* [Your task] Beginning at the line containing "update options table and readme" in the material below and ending at the line containing "Also changed, not shown: 1 other file.", return each line exactly and add nothing.

(Source data begins)

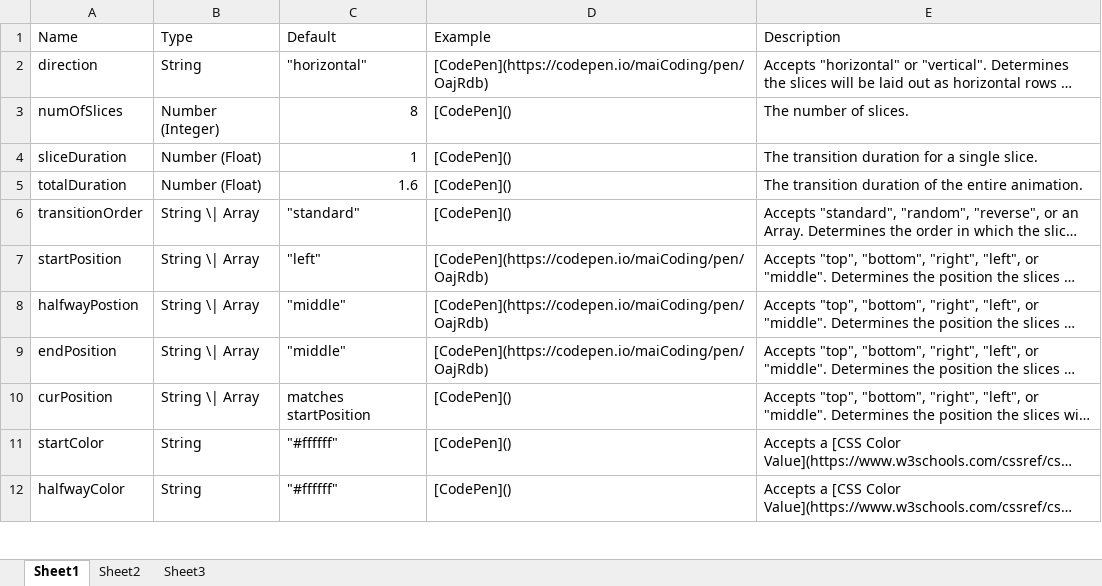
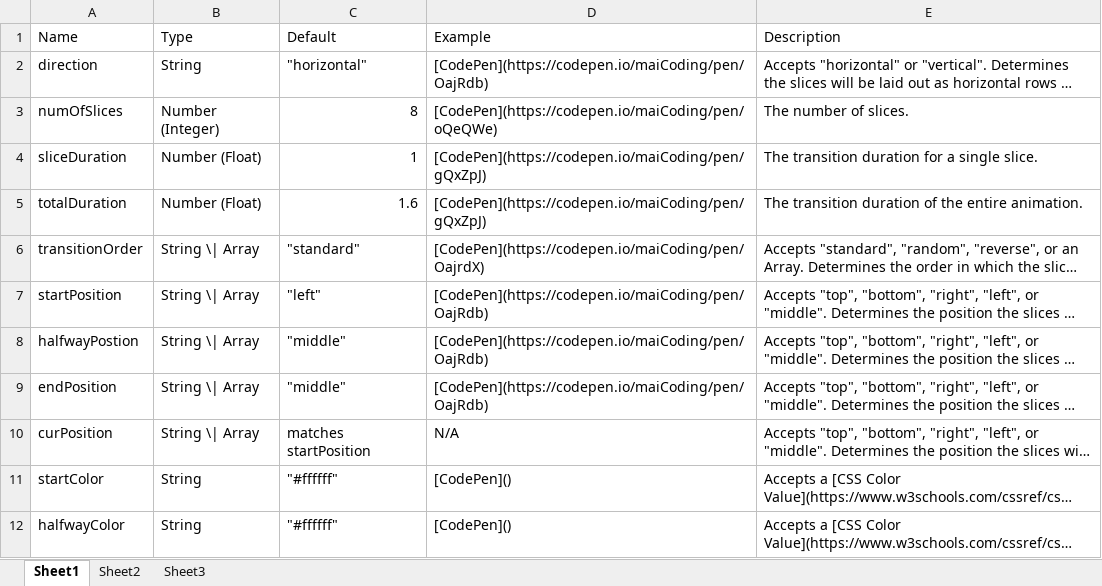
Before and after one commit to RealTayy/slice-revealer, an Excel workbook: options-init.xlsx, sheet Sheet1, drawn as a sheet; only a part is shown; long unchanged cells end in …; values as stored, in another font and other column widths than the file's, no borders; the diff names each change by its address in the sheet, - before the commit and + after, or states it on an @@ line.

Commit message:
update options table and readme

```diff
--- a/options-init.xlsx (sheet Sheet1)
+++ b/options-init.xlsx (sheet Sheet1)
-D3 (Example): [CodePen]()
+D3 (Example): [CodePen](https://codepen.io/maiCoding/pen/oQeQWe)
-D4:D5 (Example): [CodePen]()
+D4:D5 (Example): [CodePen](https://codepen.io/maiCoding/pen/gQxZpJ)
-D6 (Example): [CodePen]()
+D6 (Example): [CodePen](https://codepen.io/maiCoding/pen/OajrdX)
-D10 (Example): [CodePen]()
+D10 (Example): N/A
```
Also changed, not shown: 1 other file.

(Source data ends)
(Source data begins)

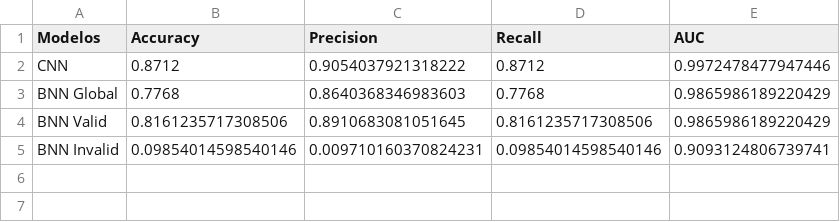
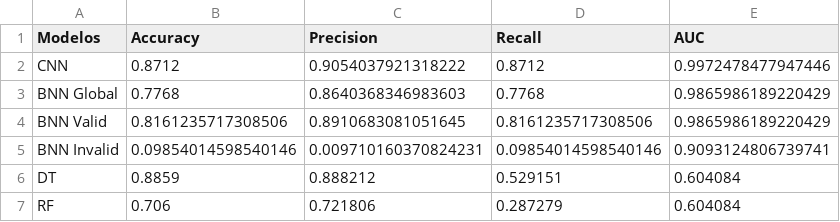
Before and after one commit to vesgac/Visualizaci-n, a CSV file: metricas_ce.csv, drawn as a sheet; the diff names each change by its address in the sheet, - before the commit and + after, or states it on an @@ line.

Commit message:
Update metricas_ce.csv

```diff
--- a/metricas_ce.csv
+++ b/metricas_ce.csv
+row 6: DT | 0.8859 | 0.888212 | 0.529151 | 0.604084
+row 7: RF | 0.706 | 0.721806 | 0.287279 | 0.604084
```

(Source data ends)

* [Response area]
update options table and readme

```diff
--- a/options-init.xlsx (sheet Sheet1)
+++ b/options-init.xlsx (sheet Sheet1)
-D3 (Example): [CodePen]()
+D3 (Example): [CodePen](https://codepen.io/maiCoding/pen/oQeQWe)
-D4:D5 (Example): [CodePen]()
+D4:D5 (Example): [CodePen](https://codepen.io/maiCoding/pen/gQxZpJ)
-D6 (Example): [CodePen]()
+D6 (Example): [CodePen](https://codepen.io/maiCoding/pen/OajrdX)
-D10 (Example): [CodePen]()
+D10 (Example): N/A
```
Also changed, not shown: 1 other file.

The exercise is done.